## Aim of the task
If a line in the entries below contains "This", copy it.

## Extracted entries
:::::
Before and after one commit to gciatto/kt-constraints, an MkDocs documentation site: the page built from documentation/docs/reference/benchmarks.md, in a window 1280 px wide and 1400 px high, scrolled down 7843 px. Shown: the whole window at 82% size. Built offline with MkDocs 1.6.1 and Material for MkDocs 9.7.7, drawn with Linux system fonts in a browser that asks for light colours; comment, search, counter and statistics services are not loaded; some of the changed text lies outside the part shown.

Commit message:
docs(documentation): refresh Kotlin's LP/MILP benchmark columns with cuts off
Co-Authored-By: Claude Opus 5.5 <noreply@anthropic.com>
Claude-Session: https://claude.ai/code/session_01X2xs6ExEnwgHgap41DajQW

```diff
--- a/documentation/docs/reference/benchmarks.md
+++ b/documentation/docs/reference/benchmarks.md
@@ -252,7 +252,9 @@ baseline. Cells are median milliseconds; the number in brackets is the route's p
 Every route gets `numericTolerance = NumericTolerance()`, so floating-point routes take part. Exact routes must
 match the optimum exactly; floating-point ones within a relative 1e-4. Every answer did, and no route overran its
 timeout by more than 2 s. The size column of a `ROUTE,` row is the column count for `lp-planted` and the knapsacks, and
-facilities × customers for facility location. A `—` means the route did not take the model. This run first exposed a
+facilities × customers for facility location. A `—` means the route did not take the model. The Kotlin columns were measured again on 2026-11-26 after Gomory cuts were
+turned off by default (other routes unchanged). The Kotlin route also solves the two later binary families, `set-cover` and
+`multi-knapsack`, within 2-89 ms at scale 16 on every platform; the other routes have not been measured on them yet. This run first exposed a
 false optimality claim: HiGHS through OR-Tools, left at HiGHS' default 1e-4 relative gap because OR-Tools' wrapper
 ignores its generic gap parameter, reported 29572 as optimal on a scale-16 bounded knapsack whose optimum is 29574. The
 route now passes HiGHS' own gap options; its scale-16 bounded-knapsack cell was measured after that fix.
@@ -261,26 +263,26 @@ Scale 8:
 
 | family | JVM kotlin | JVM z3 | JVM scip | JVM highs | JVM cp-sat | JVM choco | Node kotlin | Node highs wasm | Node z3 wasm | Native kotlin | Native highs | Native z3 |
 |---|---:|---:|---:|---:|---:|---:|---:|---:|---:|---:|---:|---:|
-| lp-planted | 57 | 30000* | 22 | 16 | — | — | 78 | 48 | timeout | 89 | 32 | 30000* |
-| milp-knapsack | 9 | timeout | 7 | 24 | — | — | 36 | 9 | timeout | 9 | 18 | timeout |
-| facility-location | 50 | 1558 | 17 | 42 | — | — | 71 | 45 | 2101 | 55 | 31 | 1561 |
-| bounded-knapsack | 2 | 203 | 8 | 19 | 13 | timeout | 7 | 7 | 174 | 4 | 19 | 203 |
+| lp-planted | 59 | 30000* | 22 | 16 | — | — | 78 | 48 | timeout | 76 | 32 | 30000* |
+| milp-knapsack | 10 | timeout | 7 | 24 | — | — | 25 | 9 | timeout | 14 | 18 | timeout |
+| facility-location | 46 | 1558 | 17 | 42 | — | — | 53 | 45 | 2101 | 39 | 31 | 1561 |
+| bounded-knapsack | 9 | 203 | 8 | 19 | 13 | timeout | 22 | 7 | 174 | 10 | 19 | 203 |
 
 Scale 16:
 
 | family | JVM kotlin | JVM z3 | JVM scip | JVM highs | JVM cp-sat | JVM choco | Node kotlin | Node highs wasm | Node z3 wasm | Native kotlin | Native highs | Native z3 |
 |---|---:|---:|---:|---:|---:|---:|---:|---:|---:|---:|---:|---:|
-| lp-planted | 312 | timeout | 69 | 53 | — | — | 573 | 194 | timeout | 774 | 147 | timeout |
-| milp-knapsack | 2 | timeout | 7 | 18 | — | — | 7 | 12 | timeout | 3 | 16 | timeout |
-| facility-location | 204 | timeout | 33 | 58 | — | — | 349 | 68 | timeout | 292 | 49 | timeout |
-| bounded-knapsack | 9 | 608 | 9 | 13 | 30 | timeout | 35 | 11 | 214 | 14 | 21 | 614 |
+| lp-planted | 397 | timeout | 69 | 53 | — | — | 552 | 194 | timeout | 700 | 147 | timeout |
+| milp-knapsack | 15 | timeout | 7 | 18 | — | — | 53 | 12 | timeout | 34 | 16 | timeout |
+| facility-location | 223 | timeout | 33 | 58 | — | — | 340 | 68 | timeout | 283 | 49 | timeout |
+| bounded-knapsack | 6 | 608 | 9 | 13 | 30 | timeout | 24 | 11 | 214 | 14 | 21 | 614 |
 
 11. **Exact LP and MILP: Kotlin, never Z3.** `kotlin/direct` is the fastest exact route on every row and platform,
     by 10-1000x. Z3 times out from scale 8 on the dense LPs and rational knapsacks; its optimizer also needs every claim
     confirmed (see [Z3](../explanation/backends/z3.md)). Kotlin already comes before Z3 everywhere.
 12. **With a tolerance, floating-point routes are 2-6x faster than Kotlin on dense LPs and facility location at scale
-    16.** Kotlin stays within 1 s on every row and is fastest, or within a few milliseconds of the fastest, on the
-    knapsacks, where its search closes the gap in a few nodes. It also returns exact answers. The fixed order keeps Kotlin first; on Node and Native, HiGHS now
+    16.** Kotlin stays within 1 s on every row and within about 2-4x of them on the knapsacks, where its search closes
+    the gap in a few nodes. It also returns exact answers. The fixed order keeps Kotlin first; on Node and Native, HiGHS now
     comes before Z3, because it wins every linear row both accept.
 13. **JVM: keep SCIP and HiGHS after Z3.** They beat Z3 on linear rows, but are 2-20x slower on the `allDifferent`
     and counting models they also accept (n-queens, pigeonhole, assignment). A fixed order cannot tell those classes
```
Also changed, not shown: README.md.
:::::
## Worked solution
-facilities × customers for facility location. A `—` means the route did not take the model. This run first exposed a
+`multi-knapsack`, within 2-89 ms at scale 16 on every platform; the other routes have not been measured on them yet. This run first exposed a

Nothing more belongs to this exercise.